. By this, I simply mean (1) how many musicians you will have and (2) what kind of equipment and space will be required. A church with a pipe organist and a full orchestra will likely have very precise requirements on what space is allowable : while a church consisting of a guitar player or two has a great deal more flexibility in location and size.
At our church, we normally have a one or two guitarists, a bass, drums, and on occasion either a keyboard/piano player, saxaphonist, or harmonica player. When we use the piano, its fixed location tends to create challenges for the band.
Composition and ability of the equipment

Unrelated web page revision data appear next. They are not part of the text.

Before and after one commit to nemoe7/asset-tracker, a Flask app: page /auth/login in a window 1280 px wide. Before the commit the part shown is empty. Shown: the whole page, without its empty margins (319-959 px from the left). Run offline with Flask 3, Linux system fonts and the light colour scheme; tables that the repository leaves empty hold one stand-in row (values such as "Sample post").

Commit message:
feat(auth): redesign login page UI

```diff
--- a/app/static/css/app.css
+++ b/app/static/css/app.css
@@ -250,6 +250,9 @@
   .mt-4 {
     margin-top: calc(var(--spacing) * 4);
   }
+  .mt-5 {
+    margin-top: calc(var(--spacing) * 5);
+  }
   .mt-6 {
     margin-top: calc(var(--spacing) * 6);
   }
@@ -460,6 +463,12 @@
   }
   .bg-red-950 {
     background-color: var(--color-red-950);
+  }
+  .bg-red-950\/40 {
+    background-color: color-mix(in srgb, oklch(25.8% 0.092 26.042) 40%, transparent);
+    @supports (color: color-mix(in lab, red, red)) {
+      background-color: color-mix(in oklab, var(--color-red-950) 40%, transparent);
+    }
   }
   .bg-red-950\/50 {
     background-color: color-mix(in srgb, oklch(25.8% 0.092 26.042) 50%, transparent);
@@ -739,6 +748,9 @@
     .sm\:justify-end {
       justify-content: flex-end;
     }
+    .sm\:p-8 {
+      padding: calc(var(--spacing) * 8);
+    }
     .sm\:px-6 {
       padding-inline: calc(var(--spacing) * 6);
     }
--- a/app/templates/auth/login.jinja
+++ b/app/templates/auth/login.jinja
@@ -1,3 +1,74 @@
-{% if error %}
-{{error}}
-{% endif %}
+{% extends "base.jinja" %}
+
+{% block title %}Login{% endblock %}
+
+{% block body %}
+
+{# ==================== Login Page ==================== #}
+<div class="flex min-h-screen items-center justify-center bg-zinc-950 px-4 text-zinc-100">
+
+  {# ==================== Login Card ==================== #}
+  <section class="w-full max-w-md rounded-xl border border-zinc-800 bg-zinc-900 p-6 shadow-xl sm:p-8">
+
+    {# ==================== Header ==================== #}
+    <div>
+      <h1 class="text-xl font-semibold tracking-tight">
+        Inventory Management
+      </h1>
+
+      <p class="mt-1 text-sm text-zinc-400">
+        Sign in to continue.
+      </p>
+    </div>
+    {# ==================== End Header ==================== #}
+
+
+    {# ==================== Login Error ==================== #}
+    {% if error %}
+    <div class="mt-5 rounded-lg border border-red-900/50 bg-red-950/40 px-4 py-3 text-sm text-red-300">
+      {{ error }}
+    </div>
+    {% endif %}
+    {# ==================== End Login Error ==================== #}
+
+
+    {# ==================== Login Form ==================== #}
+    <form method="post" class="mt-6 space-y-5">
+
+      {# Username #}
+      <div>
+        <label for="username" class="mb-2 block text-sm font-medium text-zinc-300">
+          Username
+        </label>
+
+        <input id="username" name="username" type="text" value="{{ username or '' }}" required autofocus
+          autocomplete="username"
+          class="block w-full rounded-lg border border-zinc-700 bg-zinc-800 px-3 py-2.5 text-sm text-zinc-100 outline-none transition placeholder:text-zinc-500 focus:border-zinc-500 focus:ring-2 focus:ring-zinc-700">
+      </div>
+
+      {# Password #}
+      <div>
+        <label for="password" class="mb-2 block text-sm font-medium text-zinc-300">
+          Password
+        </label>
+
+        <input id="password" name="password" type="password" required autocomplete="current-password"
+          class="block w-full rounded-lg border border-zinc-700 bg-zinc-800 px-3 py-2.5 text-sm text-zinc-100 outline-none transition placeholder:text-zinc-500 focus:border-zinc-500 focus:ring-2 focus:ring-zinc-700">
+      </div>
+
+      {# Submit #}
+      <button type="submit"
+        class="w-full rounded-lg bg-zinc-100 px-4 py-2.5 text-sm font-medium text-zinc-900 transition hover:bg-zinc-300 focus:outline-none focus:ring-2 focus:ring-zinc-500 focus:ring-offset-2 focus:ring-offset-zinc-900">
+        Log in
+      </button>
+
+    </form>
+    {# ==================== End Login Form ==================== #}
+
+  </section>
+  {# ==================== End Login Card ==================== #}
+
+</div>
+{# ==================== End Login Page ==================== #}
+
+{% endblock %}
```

. By this I primarily mean what kind or sound equipment is available and where it is located. The availibility of sound inputs, and location and quality of monitors, can really impact where musicians can practically be and still hear other musicians.
At our own church, the piano is located on one end of the stage (in a 'pit', and the majority of sound input/output (for mics, monitors, etc.) is located on the other end of the stage. As a result, it is difficult to use the piano in conjunction with the band while keeping both 'ends' of the stage together and on the same beat.
Flexibility of the congregation
, meant as kindly as possible. The best possible stage arrangement may not be the best, if it's arrangement is going to cause too many distractions to the congregation. Placing the electric guitarist "front-and-center" may be in some locations too distracting from a worship experience, despite any acoustic advantages it might provide.
What is allowable.
Simply put, needs of other ministries, desires of the staff, or other factors ( such as fire code, etc. ) may place constraints on what can be done where.
At my own church, the piano (as listed above) is on the "wrong end" of the stage from the I/O locations for the band. However, moving it is not an option, because of the impact it might have on other ministries (in this case, the traditional choir program).
From a personal perspective, about five months ago we did some stage re-arrangement as the summer months began. I sought input (and approval) from the staff as a whole, as well as input from the band members. We ended up moving the (electronic) drum kit and bass from the floor to far stage left, behind the guitar players (who were already on the end of stage left because of lack of space on the floor).
The move was not done to be more "showy" or performance-based, but strictly from a hearing perspective. Rearranging the band members moved them closer together. It increased their ability to hear one another (our monitor system isn't very good), and as a result we had a noticable improvement in the overall sound of the band.
And, quite frankly, a better-sounding band makes fewer distractions in the service, and helps people think more about the content of the music (e.g. lyrics) and less about the presentation (being off-the-beat, off-key, etc).
I'm certain we may have had a few who were unhappy with the change, but after the adjustment period it's no longer any kind of issue. I feel it was the right decision, and honoring to God. I'm still not particularly happy with the distance between the band and the piano, but haven't found an arrangement that would improve the quality of music without providing new challenges to other portions of the service.